[5] a) X.-L. Yang, A. H.-J. Wang, Pharm. Therap. 1999, 83, 181 –
215; b) C. Bailly, W. A. Denny, L. E. Mellor, L. P. G. Wakelin,
M. J. Waring, Biochemistry 1992, 31, 3514 – 3524.
[6] a) D. Řeha, M. KabelKč, F. RyjKček, J. Šponer, J. E. Šponer, M.
Elstner, S. Suhai, P. Hobza, J. Am. Chem. Soc. 2002, 124, 3366 –
3376; b) I. Antonini, P. Polucci, T. C. Jenkins, L. R. Kelland, E.
Menta, N. Pescalli, B. Stefanska, J. Mazerski, S. Martelli, J. Med.
Chem. 1997, 40, 3749 – 3755.
[7] a) S. A. Hofstadler, R. H. Griffey, Chem. Rev. 2001, 101, 377 –
390; b) H. Robinson, W. Priebe, J. B. Chaires, A. H.-J. Wang,
Biochemistry 1997, 36, 8663 – 8670; c) R. F. Pasternack, C.
Bustamante, P. J. Collings, A. Giannetto, E. J. Gibbs, J. Am.
Chem. Soc. 1993, 115, 5393 – 5399; d) C.-Z. Li, Y. Liu, H. T.
Luong, Anal. Chem. 2005, 77, 478 – 485.

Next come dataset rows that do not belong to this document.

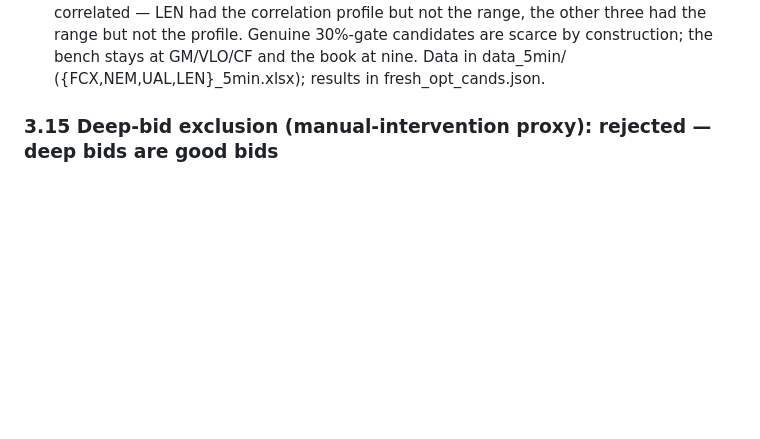
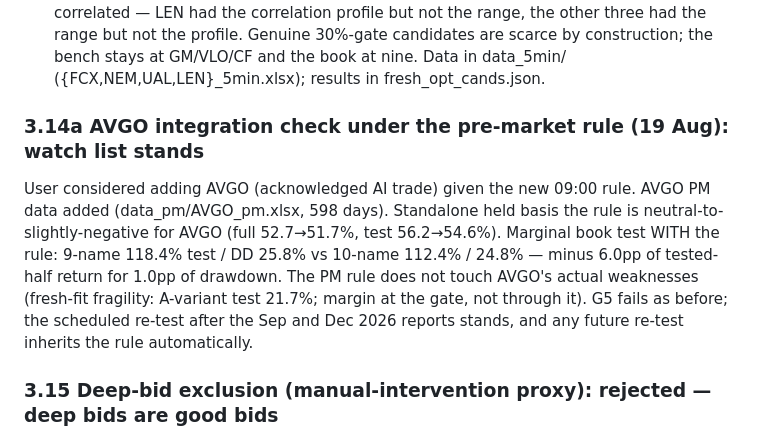
Before and after one commit to davidtfewer-creator/David-Fewer, a Markdown page: HANDOVER.md, the part around the change. GitHub-like rendering; blank space fills up the shorter version.

Commit message:
AVGO integration check under the pre-market rule: watch list stands
Standalone the rule is neutral for AVGO; at book level adding it costs
6.0pp of tested-half return for 1.0pp of drawdown. The rule does not
address AVGO's actual weaknesses (fresh-fit fragility, at-the-gate
margin). G5 fails as in the June round; the scheduled early-2027
re-test after two unseen reports stands.

Co-Authored-By: Claude Fable 5 <noreply@anthropic.com>
Claude-Session: https://claude.ai/code/session_0178GiHmUQ4DsQ7DkXVeeFvk

```diff
--- a/HANDOVER.md
+++ b/HANDOVER.md
@@ -239,6 +239,15 @@ itself is AI-correlated — LEN had the correlation profile but not the range, t
 the range but not the profile. Genuine 30%-gate candidates are scarce by construction; the bench
 stays at GM/VLO/CF and the book at nine. Data in data_5min/ ({FCX,NEM,UAL,LEN}_5min.xlsx);
 results in fresh_opt_cands.json.
+
+### 3.14a AVGO integration check under the pre-market rule (19 Aug): watch list stands
+User considered adding AVGO (acknowledged AI trade) given the new 09:00 rule. AVGO PM data added
+(data_pm/AVGO_pm.xlsx, 598 days). Standalone held basis the rule is neutral-to-slightly-negative
+for AVGO (full 52.7→51.7%, test 56.2→54.6%). Marginal book test WITH the rule: 9-name 118.4%
+test / DD 25.8% vs 10-name 112.4% / 24.8% — minus 6.0pp of tested-half return for 1.0pp of
+drawdown. The PM rule does not touch AVGO's actual weaknesses (fresh-fit fragility: A-variant
+test 21.7%; margin at the gate, not through it). G5 fails as before; the scheduled re-test after
+the Sep and Dec 2026 reports stands, and any future re-test inherits the rule automatically.
 
 ### 3.15 Deep-bid exclusion (manual-intervention proxy): rejected — deep bids are good bids
 User intuition: a bid 6–10% below the previous close "almost definitely won't fill", so exclude
```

[8] D. L. Boger, B. E. Fink, S. R. Brunette, W. C. Tse, M. P. Hedrick,
J. Am. Chem. Soc. 2001, 123, 5878 – 5891.
[9] C. A. Mirkin, R. L. Letsinger, R. C. Mucic, J. J. Storhoff, Nature
1996, 382, 607 – 609.

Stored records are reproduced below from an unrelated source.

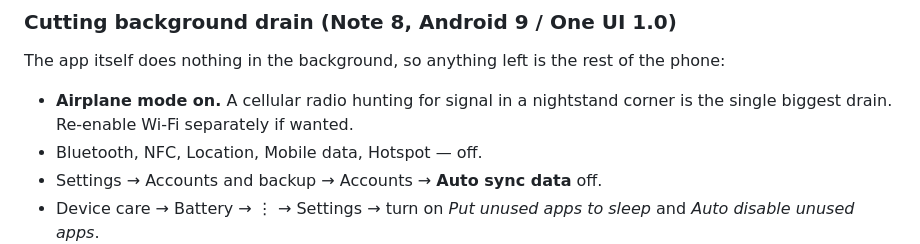
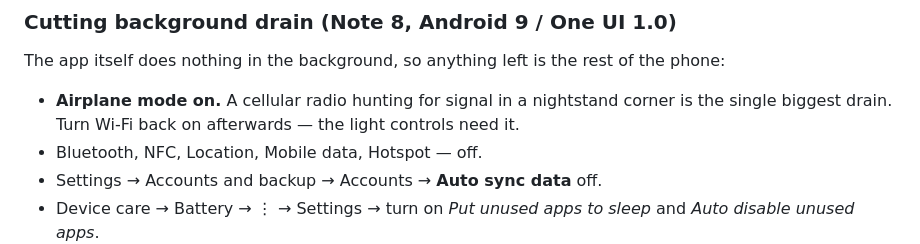
Before and after one commit to marcoazeem/night-clock, a Markdown page: README.md, the part around one of its changes. Drawn GitHub-style.

```diff
--- a/README.md
+++ b/README.md
@@ -93,7 +192,8 @@ The app itself does nothing in the background, so anything left is the rest
 of the phone:
 
 - **Airplane mode on.** A cellular radio hunting for signal in a nightstand
-  corner is the single biggest drain. Re-enable Wi-Fi separately if wanted.
+  corner is the single biggest drain. Turn Wi-Fi back on afterwards — the
+  light controls need it.
 - Bluetooth, NFC, Location, Mobile data, Hotspot — off.
 - Settings → Accounts and backup → Accounts → **Auto sync data** off.
 - Device care → Battery → ⋮ → Settings → turn on *Put unused apps to sleep*
```
Also changed, not shown: other parts of README.md (+109 -10 lines).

[10] a) R. Elghanian, J. J. Storhoff, R. C. Mucic, R. L. Letsinger,
C. A. Mirkin, Science 1997, 277, 1078 – 1080; b) L. He, M. D.
Musick, S. R. Nicewarner, F. G. Salinas, S. J. Benkovic, M. J.
Natan, C. D. Keating, J. Am. Chem. Soc. 2000, 122, 9071 – 9077;
c) D. J. Maxwell, J. R. Taylor, S. Nie, J. Am. Chem. Soc. 2002,
124, 9606 – 9612; d) T. Niazov, V. Pavlov, Y. Xiao, R. Gill, I.
Willner, Nano Lett. 2004, 4, 1683 – 1687; e) V. Pavlov, Y. Xiao, B.
2006 Wiley-VCH Verlag GmbH & Co. KGaA, Weinheim
Angew. Chem. 2006, 118, 1839 –1842
Без категории
Размер файла
315 Кб
screening, molecules, colorimetry, dna, gold, probes, binding, nanoparticles
Пожаловаться на содержимое документа